There was a time when I was a child and our family followed Hale’s column to find a ghost road in East Texas. We thought we found the ghost until it turned into a reflection on a car’s windshield.
No one elevated the common man better than Hale, and who can forget his trips south each year to find the spring?
I also recollect a time when a young, would-be-journalist was fortunate enough to take Feature Writing I and II from Mr. Hale at Sam Houston State University the only two semesters he taught. What I learned in his classes has served me as a writer to this day.
You never knew what he would bring to class - a clothespin today, a corn cob tomorrow. I learned to observe everything. I learned that everything and everyone has a story. How good a story is depends on the storyteller and the relationship to his/her “customer.” I took his lessons to heart.
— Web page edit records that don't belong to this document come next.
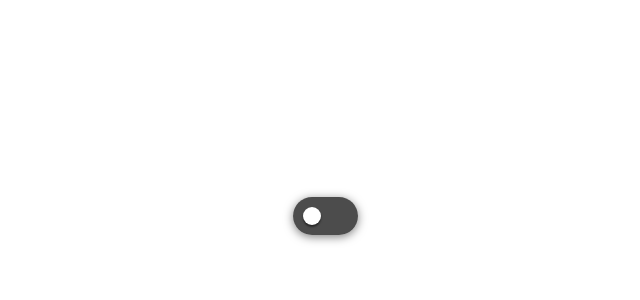
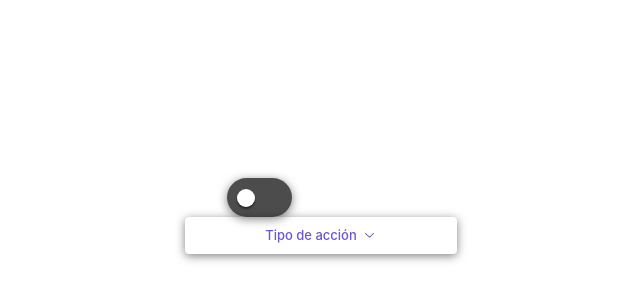
Before and after one commit to camdd/practica-liftun, a React (Vite) app: page / in a window 1280 px wide. Shown: the part 184-484 px from the top of the page, without its empty margins (319-959 px from the left). Built offline with nearby package versions, Linux system fonts and the light colour scheme.

Commit message:
creado el actionSelector

```diff
--- a/package.json
+++ b/package.json
@@ -11,6 +11,8 @@
   },
   "dependencies": {
     "@radix-ui/colors": "^3.0.0",
+    "@radix-ui/react-icons": "^1.3.0",
+    "@radix-ui/react-select": "^2.0.0",
     "@radix-ui/react-switch": "^1.0.3",
     "@radix-ui/themes": "^2.0.2",
     "react": "^18.2.0",
--- a/src/App.jsx
+++ b/src/App.jsx
@@ -1,4 +1,5 @@
 import OptionSwitch from './components/OptionSwitch'
+import ActionSelector from './components/ActionSelector'
 import './App.css'
 
 function App() {
@@ -6,7 +7,9 @@ function App() {
 
   return (
     <>
-  <OptionSwitch/>
+    <OptionSwitch/>
+    <ActionSelector/>
+
     </>
   )
 }
--- a/src/components/ActionSelector/ActionSelector.css
+++ b/src/components/ActionSelector/ActionSelector.css
@@ -0,0 +1,102 @@
+@import '@radix-ui/colors/black-alpha.css';
+@import '@radix-ui/colors/mauve.css';
+@import '@radix-ui/colors/violet.css';
+
+/* reset */
+button {
+  all: unset;
+}
+
+.SelectTrigger {
+  width: 250px;
+  display: inline-flex;
+  align-items: center;
+  justify-content: center;
+  border-radius: 4px;
+  padding: 0 10px;
+  font-size: 13px;
+  line-height: 1;
+  height: 35px;
+  gap: 5px;
+  background-color: white;
+  color: var(--violet-11);
+  box-shadow: 0 2px 10px var(--black-a7);
+}
+.SelectTrigger:hover {
+  background-color: var(--mauve-3);
+}
+.SelectTrigger:focus {
+  box-shadow: 0 0 0 2px black;
+}
+.SelectTrigger[data-placeholder] {
+  color: var(--violet-9);
+}
+
+.SelectIcon {
+  color: Var(--violet-11);
+}
+
+.SelectContent {
+  overflow: hidden;
+  background-color: white;
+  border-radius: 6px;
+  box-shadow: 0px 10px 38px -10px rgba(22, 23, 24, 0.35), 0px 10px 20px -15px rgba(22, 23, 24, 0.2);
+}
+
+.SelectViewport {
+  padding: 5px;
+}
+
+.SelectItem {
+  font-size: 13px;
+  line-height: 1;
+  color: var(--violet-11);
+  border-radius: 3px;
+  display: flex;
+  align-items: center;
+  height: 25px;
+  padding: 0 35px 0 25px;
+  position: relative;
+  user-select: none;
+}
+.SelectItem[data-disabled] {
+  color: var(--mauve-8);
+  pointer-events: none;
+}
+.SelectItem[data-highlighted] {
+  outline: none;
+  background-color: var(--violet-9);
+  color: var(--violet-1);
+}
+
+.SelectLabel {
+  padding: 0 25px;
+  font-size: 12px;
+  line-height: 25px;
+  color: var(--mauve-11);
+}
+
+.SelectSeparator {
+  height: 1px;
+  background-color: var(--violet-6);
+  margin: 5px;
+}
+
+.SelectItemIndicator {
+  position: absolute;
+  left: 0;
+  width: 25px;
+  display: inline-flex;
+  align-items: center;
+  justify-content: center;
+}
+
+.SelectScrollButton {
+  display: flex;
+  align-items: center;
+  justify-content: center;
+  height: 25px;
+  background-color: white;
+  color: var(--violet-11);
+  cursor: default;
+}
--- a/src/components/ActionSelector/ActionSelector.jsx
+++ b/src/components/ActionSelector/ActionSelector.jsx
@@ -1,8 +1,101 @@
+/* eslint-disable no-unused-vars */
+/* eslint-disable react/prop-types */
+/* eslint-disable react/display-name */
+import React, {useState} from "react";
+import * as Select from "@radix-ui/react-select";
+import classnames from "classnames";
+import {
+  CheckIcon,
+  ChevronDownIcon,
+  ChevronUpIcon,
+} from "@radix-ui/react-icons";
+import "./ActionSelector.css";
+
 const ActionSelector = () => {
-    return(
-       <>
-       </>
-    )
-   }
+    const [isOpen, setIsOpen] = useState(false);
+  const [selectedValue, setSelectedValue] = useState(null);
 
-   export default ActionSelector
+  const handleOpenChange = (open) => {
+    setIsOpen(open);
+  };
+
+  const handleValueChange = (value) => {
+    setSelectedValue(value);
+    setIsOpen(false); // Cierra el menú al seleccionar un ítem
+  };
+
+
+  return (
+    <Select.Root open={isOpen} onOpenChange={handleOpenChange}>
+      <Select.Trigger className="SelectTrigger" aria-label="Action-type">
+        <Select.Value placeholder="Tipo de acción" />
+        <Select.Icon className="SelectIcon">
+        {isOpen ? <ChevronUpIcon /> : <ChevronDownIcon />}
+        </Select.Icon>
+      </Select.Trigger>
+      <Select.Portal>
+        <Select.Content className="SelectContent">
+          <Select.ScrollUpButton className="SelectScrollButton">
+            <ChevronUpIcon />
+          </Select.ScrollUpButton>
+          <Select.Viewport className="SelectViewport">
+          <Select.Group>
+              <Select.Label className="SelectLabel"></Select.Label>
+              <SelectItem
+                value="ambiental"
+                onSelect={() => handleValueChange("Accion Ambiental")}
+              >
+                Ambiental (Better World 🌍)
+              </SelectItem>
+            </Select.Group>
+
+            <Select.Separator className="SelectSeparator" />
+
+            <Select.Group>
+              <Select.Label className="SelectLabel"></Select.Label>
+              <SelectItem value="social"
+              onSelect={() => handleValueChange("Accion Social")}>Social (Better Place 🤝)</SelectItem>
+            </Select.Group>
+
+            <Select.Separator className="SelectSeparator" />
+
+            <Select.Group>
+              <Select.Label className="SelectLabel"></Select.Label>
+              <SelectItem value="gobernabilidad" onSelect={() => handleValueChange("Accion Gobernabilidad")} > Gobernabilidad (Better Company 🏛 )</SelectItem>
+            </Select.Group>
+
+            <Select.Separator className="SelectSeparator" />
+
+            <Select.Group>
+              <Select.Label className="SelectLabel"></Select.Label>
+              <SelectItem value="economica" onSelect={() => handleValueChange("Accion Economica")}> Económica (Better Profit 💰)</SelectItem>
+            </Select.Group>
+
+          </Select.Viewport>
+          <Select.ScrollDownButton className="SelectScrollButton">
+            <ChevronDownIcon />
+          </Select.ScrollDownButton>
+        </Select.Content>
+      </Select.Portal>
+    </Select.Root>
+  );
+};
+
+const SelectItem = React.forwardRef(
+  ({ children, className, ...props }, forwardedRef) => {
+    return (
+      <Select.Item
+        className={classnames("SelectItem", className)}
+        {...props}
+        ref={forwardedRef}
+      >
+        <Select.ItemText>{children}</Select.ItemText>
+        <Select.ItemIndicator className="SelectItemIndicator">
+          <CheckIcon />
+        </Select.ItemIndicator>
+      </Select.Item>
+    );
+  }
+);
+
+export default ActionSelector;
```
Also changed, not shown: 1 other file (tests, documents, lock files or other folders).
I was thinking that maybe I was getting too old to keep writing, that I missed my chance to write the novel in me. But I am enjoying writing this column each week, and my financial adviser thinks I ought to write a screenplay about Kristin and my trip to Big Bend National Park.
And there are other stories in me. I just read that Leon Hale is 99 years young and has a new book coming out in March 2021 entitled, “See You Down the Road,” published by Winedale Publishing. I guess I have another 30-odd years to go before I get too old to write mine.
When I published my first story for Image magazine, I called Mr. Hale to thank him. Years later, I’m harvesting wonderful stories from people around me for my own column, and I am still grateful for Leon Hale’s teachings.
I sometimes wonder how my writing would have changed if he had never brought a corn cob to class.
(Write Jan in care of The Bulletin. Email: firstname.lastname@example.org. Snail mail: The Bulletin, PO Box 2426, Angleton TX, 77516.)